Nebraska forced a three and out, and then scored easily on their first possession, capped by a 5-yard touchdown run by fullback Mark Schellen to take a 7–0 lead just four minutes into the game, and the heavily favored Huskers looked as if they would put the Tigers away early. But then a series of miscues turned the game on its head.
Toby Williams intercepted a Tiger pass at the Husker 7, to thwart a promising LSU drive. But the Huskers fumbled the ball right back to LSU on the very next play from scrimmage, and Dalton Hilliard scored from the 1 to tie the game at 7.
Nebraska drove to the LSU 15 before fumbling again, then inexplicably fumbled a third time after forcing LSU to punt. Turner Gill then threw an interception. The Tigers took advantage with a second Hilliard 1-yard touchdown run, and Nebraska found itself trailing 14–7 at halftime after committing four turnovers on four consecutive series.
Halftime provided no relief for the mistake-prone Husker offense, with a missed field goal on the opening drive of the second half, followed by yet another fumble. LSU converted the latest Husker error into a 28-yard Juan Bentanzos field goal, which gave them a 17–7 lead.
On the very next series, Nebraska held on to the football and went on a 12-play, 80-yard scoring drive, capped by an 11-yard swing pass from Turner Gill to Mike Rozier which pulled the Huskers within three at 17–14.

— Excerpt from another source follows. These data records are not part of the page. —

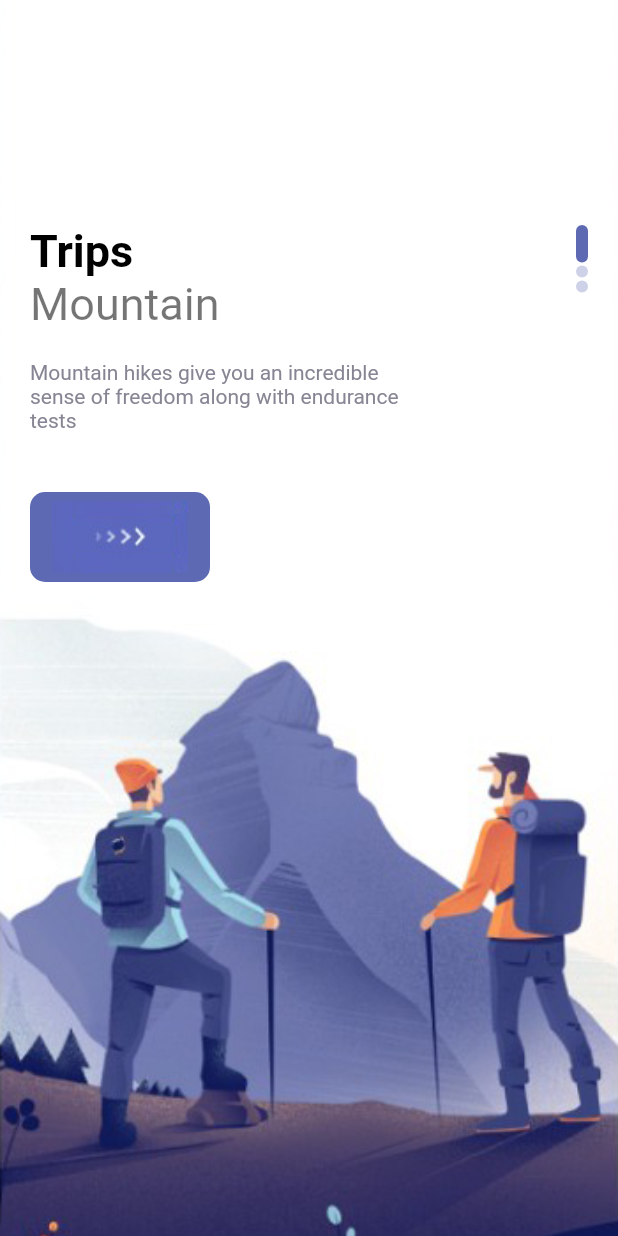
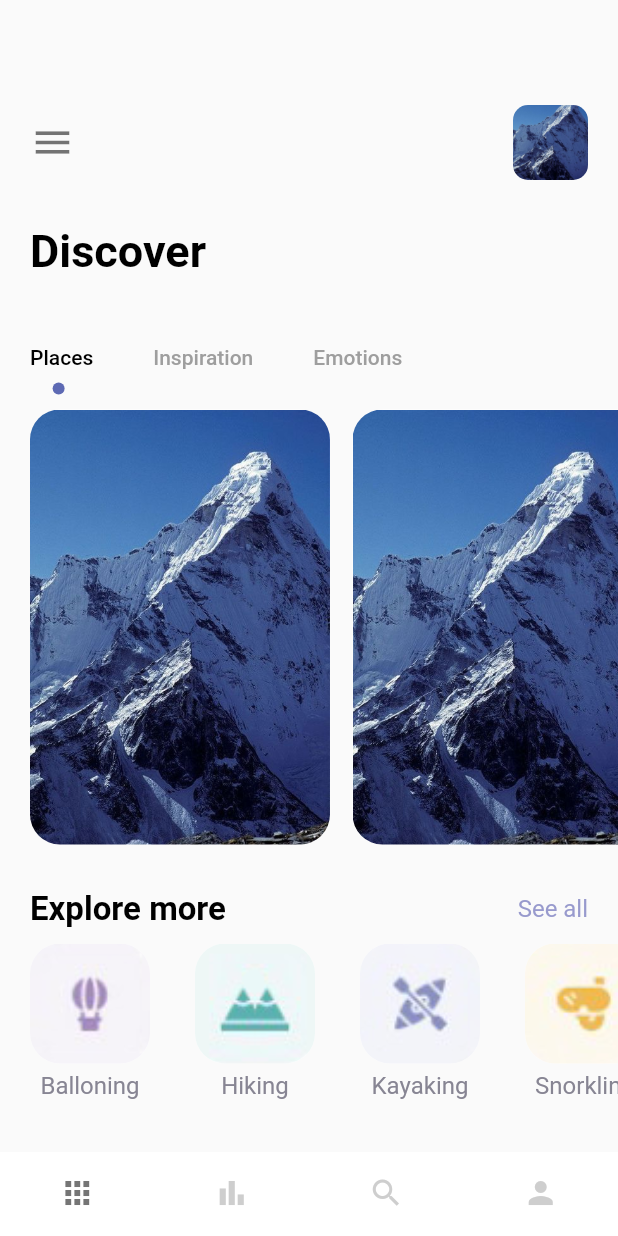
Before and after one commit to syunsuke1115/snow_mountain_UI_10templete, a Flutter app: the screen it shows after launch, on a phone screen of 412 x 824 dp. Run offline on Flutter 3.47's test engine with Material 2 defaults, Android fonts, the phone set to English and light mode, and no system bars.

Commit message:
created home_page

```diff
--- a/lib/main.dart
+++ b/lib/main.dart
@@ -1,4 +1,5 @@
 import 'package:flutter/material.dart';
+import 'package:snow_mountain/pages/navpages/main_page.dart';
 import 'package:snow_mountain/pages/welcome_page.dart';
 
 void main() {
@@ -14,7 +15,7 @@ class Myapp extends StatelessWidget {
       theme: ThemeData(
         primarySwatch: Colors.blue,
       ),
-      home: WelcomePage(),
+      home: MainPage(),
     );
   }
 }
--- /dev/null
+++ b/lib/pages/navpages/bar_item_page.dart
@@ -0,0 +1,14 @@
+import 'package:flutter/material.dart';
+
+class BarItemPage extends StatelessWidget {
+  const BarItemPage({Key? key}) : super(key: key);
+
+  @override
+  Widget build(BuildContext context) {
+    return Scaffold(
+      body: Container(
+        child: Center(child: Text("BarItemPage")),
+      ),
+    );
+  }
+}
--- /dev/null
+++ b/lib/pages/navpages/home_page.dart
@@ -0,0 +1,217 @@
+import 'package:flutter/material.dart';
+import 'package:snow_mountain/misc/colors.dart';
+import 'package:snow_mountain/widgets/app_large_text.dart';
+import 'package:snow_mountain/widgets/app_text.dart';
+
+class Homepage extends StatefulWidget {
+  const Homepage({Key? key}) : super(key: key);
+
+  @override
+  _HomepageState createState() => _HomepageState();
+}
+
+class _HomepageState extends State<Homepage> with TickerProviderStateMixin {
+  var _images = {
+    "balloning.png":"Balloning",
+    "hiking.png":"Hiking",
+    "kayaking.png":"Kayaking",
+    "snorkling.png":"Snorkling",
+  };
+
+  @override
+  Widget build(BuildContext context) {
+    TabController _tabController = TabController(length: 3, vsync: this);
+    return Scaffold(
+      body: Column(
+        crossAxisAlignment: CrossAxisAlignment.start,
+        children: [
+          Container(
+            padding: const EdgeInsets.only(top: 70, left: 20),
+            child: Row(
+              children: [
+                Icon(
+                  Icons.menu,
+                  size: 30,
+                  color: Colors.black54,
+                ),
+                Expanded(child: Container()),
+                Container(
+                  margin: const EdgeInsets.only(right: 20),
+                  width: 50,
+                  height: 50,
+                  decoration: BoxDecoration(
+                    borderRadius: BorderRadius.circular(10),
+                    image: DecorationImage(
+                        image: AssetImage(
+                            "img/"+"mountain.jpeg"
+                        ),
+                        fit: BoxFit.cover),
+                  ),
+                )
+              ],
+            ),
+          ),
+          SizedBox(
+            height: 30,
+          ),
+          Container(
+              margin: const EdgeInsets.only(left: 20),
+              child: AppLargeText(text: "Discover")),
+          SizedBox(
+            height: 30,
+          ),
+          //tabbar
+          Container(
+            child: Align(
+              alignment: Alignment.centerLeft,
+              child: TabBar(
+                labelPadding: const EdgeInsets.only(right: 20, left: 20),
+                controller: _tabController,
+                labelColor: Colors.black,
+                unselectedLabelColor: Colors.grey,
+                isScrollable: true,
+                indicatorSize: TabBarIndicatorSize.label,
+                indicator:
+                    CircleTabIndicator(color: AppColors.mainColor, radius: 4),
+                tabs: [
+                  Tab(
+                    text: "Places",
+                  ),
+                  Tab(
+                    text: "Inspiration",
+                  ),
+                  Tab(
+                    text: "Emotions",
+                  ),
+                ],
+              ),
+            ),
+          ),
+          Container(
+            padding: const EdgeInsets.only(left: 20),
+            height: 300,
+            width: double.maxFinite,
+            child: TabBarView(
+              controller: _tabController,
+              children: [
+                ListView.builder(
+                    itemCount: 3,
+                    scrollDirection: Axis.horizontal,
+                    itemBuilder: (BuildContext context, int index) {
+                      return Container(
+                        margin: const EdgeInsets.only(right: 15, top: 10),
+                        width: 200,
+                        height: 300,
+                        decoration: BoxDecoration(
+                          borderRadius: BorderRadius.circular(20),
+                          color: Colors.white,
+                          image: DecorationImage(
+                              image: AssetImage(
+                                "img/mountain.jpeg",
+                              ),
+                              fit: BoxFit.cover),
+                        ),
+                      );
+                    }),
+                Text("there"),
+                Text("Bye"),
+              ],
+            ),
+          ),
+          SizedBox(
+            height: 30,
+          ),
+          Container(
+            margin: const EdgeInsets.only(left: 20, right: 20),
+            child: Row(
+              mainAxisAlignment: MainAxisAlignment.spaceBetween,
+              children: [
+                AppLargeText(
+                  text: "Explore more",
+                  size: 22,
+                ),
+                AppText(
+                  text: "See all",
+                  color: AppColors.textColor1,
+                )
+              ],
+            ),
+          ),
+          SizedBox(
+            height: 10,
+          ),
+          Container(
+            height: 105,
+            width: double.maxFinite,
+            margin: const EdgeInsets.only(left: 20),
+            child: ListView.builder(
+                scrollDirection: Axis.horizontal,
+                itemCount: 4,
+                itemBuilder: (_, index) {
+                  return Container(
+                    margin: const EdgeInsets.only(right: 30),
+                    child: Column(
+                      children: [
+                        Container(
+                          width: 80,
+                          height: 80,
+                          decoration: BoxDecoration(
+                            borderRadius: BorderRadius.circular(20),
+                            color: Colors.white,
+                            image: DecorationImage(
+                                image: AssetImage(
+                                  "img/"+_images.keys.elementAt(index)
+                                ),
+                                fit: BoxFit.cover),
+                          ),
+                        ),
+                        SizedBox(height: 5,),
+                        Container(
+                          child: AppText(
+                            text: _images.values.elementAt(index),
+                            color: AppColors.textColor2,
+                          ),
+                        )
+                      ],
+                    ),
+                  );
+                }),
+          )
+        ],
+      ),
+    );
+  }
+}
+
+//Decorationクラスが必要なので、一回挟んでいる。
+class CircleTabIndicator extends Decoration {
+  final Color color;
+  double radius;
+
+  CircleTabIndicator({required this.color, required this.radius});
+
+  @override
+  BoxPainter createBoxPainter([VoidCallback? onChanged]) {
+    // TODO: implement createBoxPainter
+    return _CirclePainter(color: color, radius: radius);
+  }
+}
+
+class _CirclePainter extends BoxPainter {
+  final Color color;
+  double radius;
+
+  _CirclePainter({required this.color, required this.radius});
+
+  @override
+  void paint(Canvas canvas, Offset offset, ImageConfiguration configuration) {
+    Paint _paint = Paint();
+    _paint.color = color;
+    _paint.isAntiAlias = true;
+    //offset はxy
+    final Offset circleOffset = Offset(
+        configuration.size!.width / 2 - radius / 2,
+        configuration.size!.height - radius);
+    canvas.drawCircle(offset + circleOffset, radius, _paint);
+  }
+}
--- /dev/null
+++ b/lib/pages/navpages/main_page.dart
@@ -0,0 +1,53 @@
+import 'package:flutter/material.dart';
+import 'package:snow_mountain/pages/navpages/home_page.dart';
+import 'package:snow_mountain/pages/navpages/bar_item_page.dart';
+import 'package:snow_mountain/pages/navpages/my_page.dart';
+import 'package:snow_mountain/pages/navpages/search_page.dart';
+
+class MainPage extends StatefulWidget {
+  const MainPage({Key? key}) : super(key: key);
+
+  @override
+  State<MainPage> createState() => _MainPageState();
+}
+
+class _MainPageState extends State<MainPage> {
+  List _pages = [
+    Homepage(),
+    BarItemPage(),
+    SearchPage(),
+    MyPage(),
+  ];
+  int currentIndex = 0;
+  void onTap(int index){
+    setState(() {
+      currentIndex = index;
+    });
+  }
+
+  @override
+  Widget build(BuildContext context) {
+    return Scaffold(
+      body: _pages[currentIndex],
+      bottomNavigationBar: BottomNavigationBar(
+        unselectedFontSize: 0,
+        selectedFontSize: 0,
+        backgroundColor: Colors.white,
+        type: BottomNavigationBarType.fixed,
+        onTap: onTap,
+        currentIndex: currentIndex,
+        selectedItemColor: Colors.black54,
+        unselectedItemColor: Colors.grey.withOpacity(0.5),
+        showSelectedLabels: false,
+        showUnselectedLabels: false,
+        elevation: 0,
+        items: [
+         BottomNavigationBarItem(title:Text("Home"),icon: Icon(Icons.apps)),
+          BottomNavigationBarItem(title:Text("bar"),icon: Icon(Icons.bar_chart)),
+          BottomNavigationBarItem(title:Text("search"),icon: Icon(Icons.search)),
+          BottomNavigationBarItem(title:Text("my"),icon: Icon(Icons.person))
+        ],
+      ),
+    );
+  }
+}
--- /dev/null
+++ b/lib/pages/navpages/my_page.dart
@@ -0,0 +1,12 @@
+import 'package:flutter/material.dart';
+
+class MyPage extends StatelessWidget {
+  const MyPage({Key? key}) : super(key: key);
+
+  @override
+  Widget build(BuildContext context) {
+    return Container(
+      child: Center(child: Text("MyPage")),
+    );
+  }
+}
--- /dev/null
+++ b/lib/pages/navpages/search_page.dart
@@ -0,0 +1,12 @@
+import 'package:flutter/material.dart';
+
+class SearchPage extends StatelessWidget {
+  const SearchPage({Key? key}) : super(key: key);
+
+  @override
+  Widget build(BuildContext context) {
+    return Container(
+      child: Center(child: Text("search page")),
+    );
+  }
+}
```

Gill then finished off a 7-play, 47-yard drive with a QB sneak early in the fourth to put the Huskers ahead 21–17. Another miscue, this time a dropped pass on a fake field goal, prevented the Huskers from extending their lead. LSU got a 49-yard field goal from Bentanzos late following an interception (Nebraska's sixth turnover of the night), but they could not get the ball back again, and the Cornhuskers held on to win 21–20.
- Nebraska - Mark Schellen 5 run (Kevin Seibel kick)
- LSU – Dalton Hilliard 1 run (Juan Betanzos kick)
- LSU – Hilliard 1 run (Betanzos kick)
- Nebraska - Gill 1 run (Seibel kick)
- LSU – Field goal, Betanzos 49
Statistics LSU Nebraska First Downs 12 22 Rushes–yards 31–38 58–219 Passing yards 173 184 Passes 14–30–2 13–22–2 Total yards 211 403 Punts–average 6–39 1–31 Fumbles–lost 1–0 4–4 Turnovers by 2 6 Penalties-yards 8–57 4–25 Time of possession 25:28 34:32